Saket Modi, co-founder and CEO of Lucideus Tech, a cyber security platform and services company, has been there and done it all. A computer science engineer by education, Saket is an entrepreneur, an ethical hacker, and has also been awarded the title of “Indian Ambassador of Cyber Security in Education” at the National Education Awards 2013. He and his team were responsible for the security assessment of the BHIM Application developed by the National Payments Corporation of India and launched by Prime Minister Narendra Modi.
Over the years, Saket has won multiple leadership and innovation-centric awards: 30 under 30 by Forbes Asia Magazine in 2016; 30 under 30 by Forbes India Magazine in 2016; 35 Under 35 by Entrepreneur Magazine in 2017; 20 Under 26 by Vogue Magazine in 2017; and 21 Young Guns by iBrands 360 in 2016. He has been invited to address the boards and leadership teams of multiple Fortune 500 companies including CitiGroup, HSBC, Visa, McKinsey & Company among others.

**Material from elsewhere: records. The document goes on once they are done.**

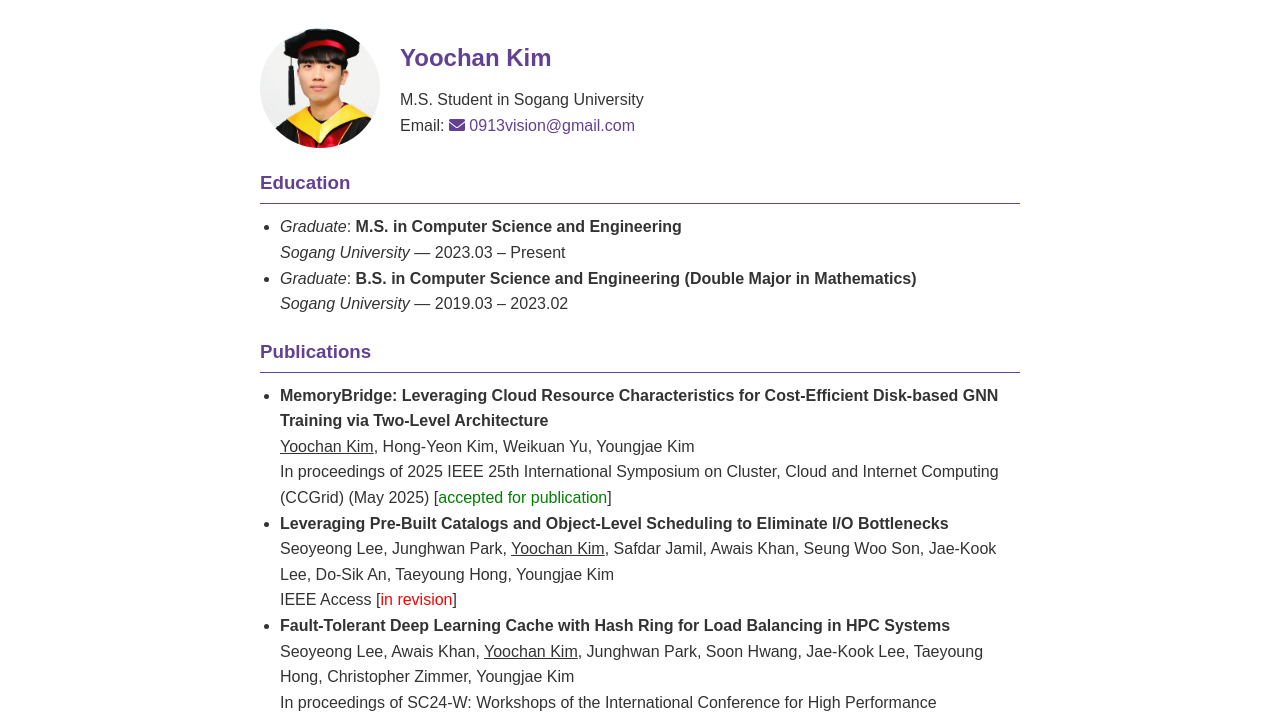
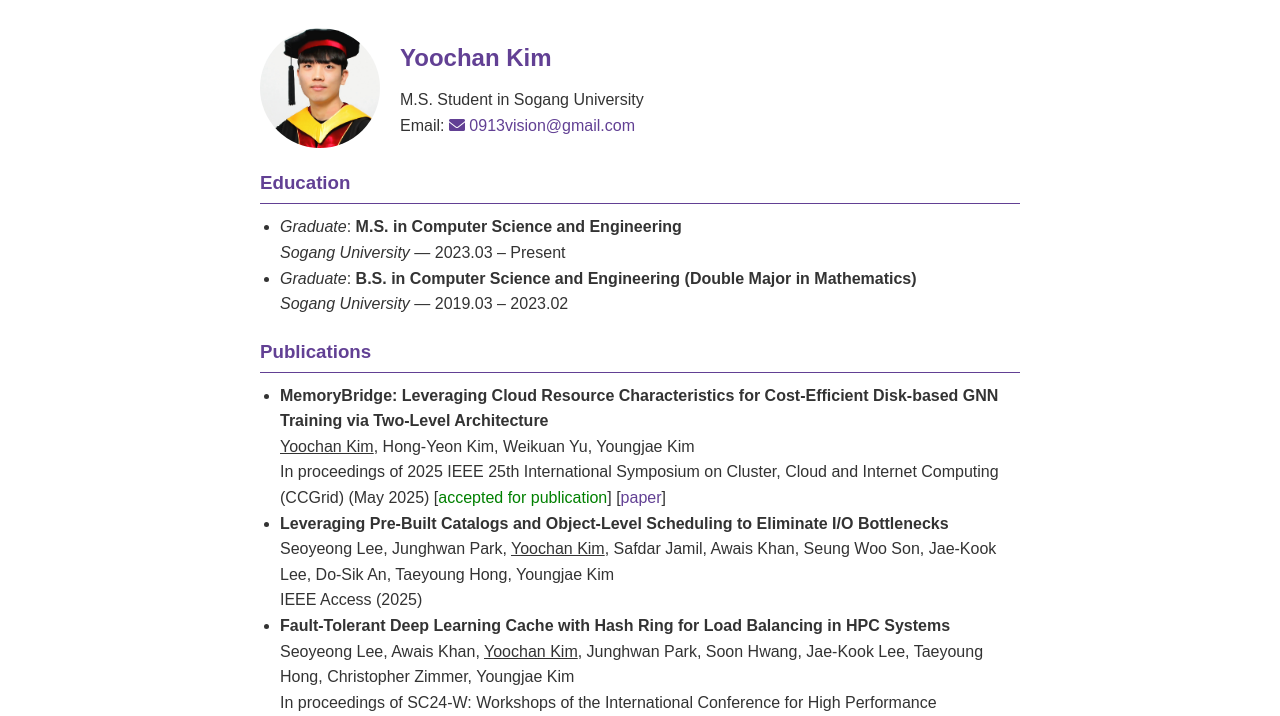
Before and after one commit to 0913vision/0913vision.github.io, a plain HTML site: page index.html in a window 1280 px wide. Shown: the part 58-774 px from the top of the page. Drawn offline with Linux system fonts and the light colour scheme.

Commit message:
paper update

```diff
--- a/index.html
+++ b/index.html
@@ -50,12 +50,12 @@
             <strong>MemoryBridge: Leveraging Cloud Resource Characteristics for Cost-Efficient Disk-based GNN Training via Two-Level Architecture</strong><br>
             <u>Yoochan Kim</u>, Hong-Yeon Kim, Weikuan Yu, Youngjae Kim<br>
             In proceedings of 2025 IEEE 25th International Symposium on Cluster, Cloud and Internet Computing (CCGrid) (May 2025) [<a id="accept">accepted for publication</a>]
-            <!-- [ <a href="https://doi.ieeecomputersociety.org/10.1109/CCGrid59990.2024.00034" target="_blank">paper</a> ] -->
+            [<a href="https://discos.sogang.ac.kr/file/2025/intl_conf/CCGRID_2025_Y_Kim.pdf" target="_blank">paper</a>]
           </li>
           <li>
             <strong>Leveraging Pre-Built Catalogs and Object-Level Scheduling to Eliminate I/O Bottlenecks</strong><br>
             Seoyeong Lee, Junghwan Park, <u>Yoochan Kim</u>, Safdar Jamil, Awais Khan, Seung Woo Son, Jae-Kook Lee, Do-Sik An, Taeyoung Hong, Youngjae Kim<br>
-            IEEE Access [<a id="revision">in revision</a>]
+            IEEE Access (2025)
           </li>
           <li>
             <strong>Fault-Tolerant Deep Learning Cache with Hash Ring for Load Balancing in HPC Systems</strong><br>
@@ -70,7 +70,7 @@
           <li>
             <strong>Optimizing Multi-level Checkpointing for Distributed Deep Learning Workloads on Cloud Spot VM Clusters</strong><br>
             Yonghyeon Cho, <u>Yoochan Kim</u>, Kihyun Kim, Jinwoo Kim, Hong-Yeon Kim, Youngjae Kim<br>
-            In IEEE Access (2024) [<a href="https://discos.sogang.ac.kr/file/2024/intl_jour/IEEE_ACCESS_2024_Y_Cho.pdf" target="_blank">paper</a>]
+            IEEE Access (2024) [<a href="https://discos.sogang.ac.kr/file/2024/intl_jour/IEEE_ACCESS_2024_Y_Cho.pdf" target="_blank">paper</a>]
           </li>
         </ul>
       </section>
```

Like knights in shining armour, Saket along with his team at Lucideus, have been instrumental in providing digital risk management services to multiple Fortune 500 companies across the globe. In a candid AMA with Inc42, Saket reveals more about the big bad world of cybercrime, why he thinks everything is hackable and how knights like him are fighting to keep the shine on in cyber security.
Here are the most interesting revelations from the session.
Question: What are your concerns about Aadhaar as a private citizen?
Saket Modi: I am running a startup which works with some phenomenal fintech companies. Considering that and how the world is embracing technology, with the government going with the Aadhaar card and the technology behind it, a technology like that doesn’t exist anywhere on the planet. This is not something which can be done by any private organisation. The integration of Aadhaar with the BHIM app enables you to make a payment using your fingerprint without the requirement of a credit or debit card or even a phone. If you think of it, it is just one step behind Amazon’s contact-less checkout options in Seattle.